During the summer I work in a factory, or rather, a plant, though there is nothing organic about it. I put parts on cars for 8 hours a night, 40 hours a week in the giant, disgusting, pulsating, social organ that is the General Motors Oshawa car assembly plant.


Please understand, I’m not complaining about my job. I make very good money and I know how lucky I am to be in there. It’s just hard to explain to someone who hasn’t worked there exactly what the place does to your mind. At GM. most jobs are 8 hours of menial repitition. You are trapped in the same 3×2 metre area with no one to talk to and nothing to do but think about the next 500 cars that will crawl past you, waiting for your part. The ergonomics and engineering in the place actually make you a prisoner in your own mind, making the job so easy that you don’t have to think about it, but to efficient that you just have enough time to do it so your mind can’t wander too far. The slow creep of the line actually haunts my dreams some nights, vague feelings and sensations drag past me while I try to experience them and figure out what they mean before they leave me alone and anxious in my little two metre box.


Under such circumstances, I’m left constantly looking for something to fill my mind with and distract me from my perpetually moving steel taskmaster, some kind of intellectual escape that I can think about to keep my brain from turning to mush. For a while, my iPod kept me half-sane until some scumbag rummaged through my backpack and stole it from me while I worked a double shift; I was sick of listening to all those CBC Radio 3 podcasts anyways. However, one day while sitting on the toilet and contemplating the pros and cons of lobotomy during one of my two ten-minute breaks, I chuckled at something written on the wall…and then it came to me. I would take pictures of the bathroom graffiti from stalls all around the plant.
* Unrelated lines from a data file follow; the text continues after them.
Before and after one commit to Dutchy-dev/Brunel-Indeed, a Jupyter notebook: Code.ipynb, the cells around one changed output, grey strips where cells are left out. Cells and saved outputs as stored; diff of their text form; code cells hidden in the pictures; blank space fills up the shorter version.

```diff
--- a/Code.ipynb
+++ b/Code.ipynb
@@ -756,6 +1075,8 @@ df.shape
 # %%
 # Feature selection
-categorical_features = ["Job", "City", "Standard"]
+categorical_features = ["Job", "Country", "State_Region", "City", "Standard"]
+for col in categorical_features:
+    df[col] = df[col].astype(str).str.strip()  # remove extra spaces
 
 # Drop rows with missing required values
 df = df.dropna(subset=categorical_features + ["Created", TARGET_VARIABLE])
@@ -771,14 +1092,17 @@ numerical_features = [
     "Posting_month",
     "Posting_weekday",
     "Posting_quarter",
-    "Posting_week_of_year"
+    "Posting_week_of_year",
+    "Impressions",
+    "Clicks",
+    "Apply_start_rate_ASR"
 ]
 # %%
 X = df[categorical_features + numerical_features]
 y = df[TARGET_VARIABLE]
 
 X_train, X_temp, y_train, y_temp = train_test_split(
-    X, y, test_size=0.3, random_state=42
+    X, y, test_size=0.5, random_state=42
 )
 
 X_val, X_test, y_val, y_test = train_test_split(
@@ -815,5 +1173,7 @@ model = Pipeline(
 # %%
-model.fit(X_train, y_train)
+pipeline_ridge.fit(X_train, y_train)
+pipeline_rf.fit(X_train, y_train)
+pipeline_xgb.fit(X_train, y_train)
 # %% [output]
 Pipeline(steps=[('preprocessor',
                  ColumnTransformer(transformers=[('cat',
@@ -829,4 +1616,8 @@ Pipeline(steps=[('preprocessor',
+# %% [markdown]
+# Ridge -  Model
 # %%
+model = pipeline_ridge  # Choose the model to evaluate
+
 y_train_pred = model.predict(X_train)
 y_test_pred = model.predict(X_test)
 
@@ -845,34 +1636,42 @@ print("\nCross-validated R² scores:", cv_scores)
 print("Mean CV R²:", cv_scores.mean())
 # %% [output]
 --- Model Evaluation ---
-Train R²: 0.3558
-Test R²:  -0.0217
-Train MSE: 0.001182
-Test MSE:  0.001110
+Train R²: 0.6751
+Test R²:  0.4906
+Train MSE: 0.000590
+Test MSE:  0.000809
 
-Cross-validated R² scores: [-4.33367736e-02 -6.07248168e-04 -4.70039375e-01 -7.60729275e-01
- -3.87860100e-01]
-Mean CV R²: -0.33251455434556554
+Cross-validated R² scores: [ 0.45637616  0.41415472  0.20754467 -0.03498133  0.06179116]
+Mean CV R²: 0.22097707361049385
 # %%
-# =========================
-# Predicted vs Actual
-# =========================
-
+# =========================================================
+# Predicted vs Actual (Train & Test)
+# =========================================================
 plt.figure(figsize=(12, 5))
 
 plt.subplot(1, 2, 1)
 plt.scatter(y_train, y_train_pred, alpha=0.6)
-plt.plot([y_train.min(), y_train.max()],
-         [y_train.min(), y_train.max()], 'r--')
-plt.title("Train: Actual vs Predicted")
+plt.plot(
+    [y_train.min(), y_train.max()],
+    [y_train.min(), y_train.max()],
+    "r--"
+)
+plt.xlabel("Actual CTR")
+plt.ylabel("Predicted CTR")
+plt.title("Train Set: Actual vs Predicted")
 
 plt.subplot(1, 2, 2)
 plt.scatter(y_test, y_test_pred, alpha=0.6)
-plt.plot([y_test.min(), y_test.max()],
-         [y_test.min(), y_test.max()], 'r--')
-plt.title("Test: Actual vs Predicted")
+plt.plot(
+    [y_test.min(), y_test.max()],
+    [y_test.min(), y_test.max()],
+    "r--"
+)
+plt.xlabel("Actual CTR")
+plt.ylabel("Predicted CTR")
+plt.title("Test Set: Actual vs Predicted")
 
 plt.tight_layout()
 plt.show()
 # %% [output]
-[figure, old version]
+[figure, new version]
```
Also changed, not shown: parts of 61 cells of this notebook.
This gave me something to orient myself around other than building cars. Suddenly I had my own reason for being at work, something I cared about that I built up piece by piece as the summer went on. I had to be careful not to be seen on camera, obviously you run certain risks when you are snapping photos in the bathroom. It was worth it though – working the line is so deadening that the rush of doing something that I probably shouldn’t have been doing was a welcomed bit of vitality. I can only imagine what someone who is actually doing something perverted like taking pictures of poop must feel like. Their need for a summer project must far exceed mine.
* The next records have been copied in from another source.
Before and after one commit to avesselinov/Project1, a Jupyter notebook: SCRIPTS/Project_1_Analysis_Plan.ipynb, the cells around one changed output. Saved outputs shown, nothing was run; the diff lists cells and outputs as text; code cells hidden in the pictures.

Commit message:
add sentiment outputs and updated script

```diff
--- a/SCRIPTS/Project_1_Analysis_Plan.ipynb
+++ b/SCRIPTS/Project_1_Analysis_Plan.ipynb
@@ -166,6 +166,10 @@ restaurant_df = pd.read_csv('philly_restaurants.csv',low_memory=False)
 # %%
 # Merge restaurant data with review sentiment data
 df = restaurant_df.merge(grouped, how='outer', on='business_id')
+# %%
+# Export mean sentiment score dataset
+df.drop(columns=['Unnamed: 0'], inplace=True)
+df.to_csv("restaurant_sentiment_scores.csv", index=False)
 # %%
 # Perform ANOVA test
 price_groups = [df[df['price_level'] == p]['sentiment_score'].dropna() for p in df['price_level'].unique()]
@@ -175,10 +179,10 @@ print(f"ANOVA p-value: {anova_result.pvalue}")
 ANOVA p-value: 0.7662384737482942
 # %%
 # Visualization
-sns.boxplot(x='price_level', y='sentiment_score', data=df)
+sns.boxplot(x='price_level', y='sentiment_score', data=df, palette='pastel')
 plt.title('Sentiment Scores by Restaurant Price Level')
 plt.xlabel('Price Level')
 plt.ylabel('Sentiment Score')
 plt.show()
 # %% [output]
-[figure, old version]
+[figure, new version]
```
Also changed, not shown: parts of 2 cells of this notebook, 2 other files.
After two months of scouting locations and stealthy shutterbuggery I have around 75 different shots of the social fourm that takes place on the bathroom walls in the Oshawa car plant. Pictured are a few of the not-so-obscene shots.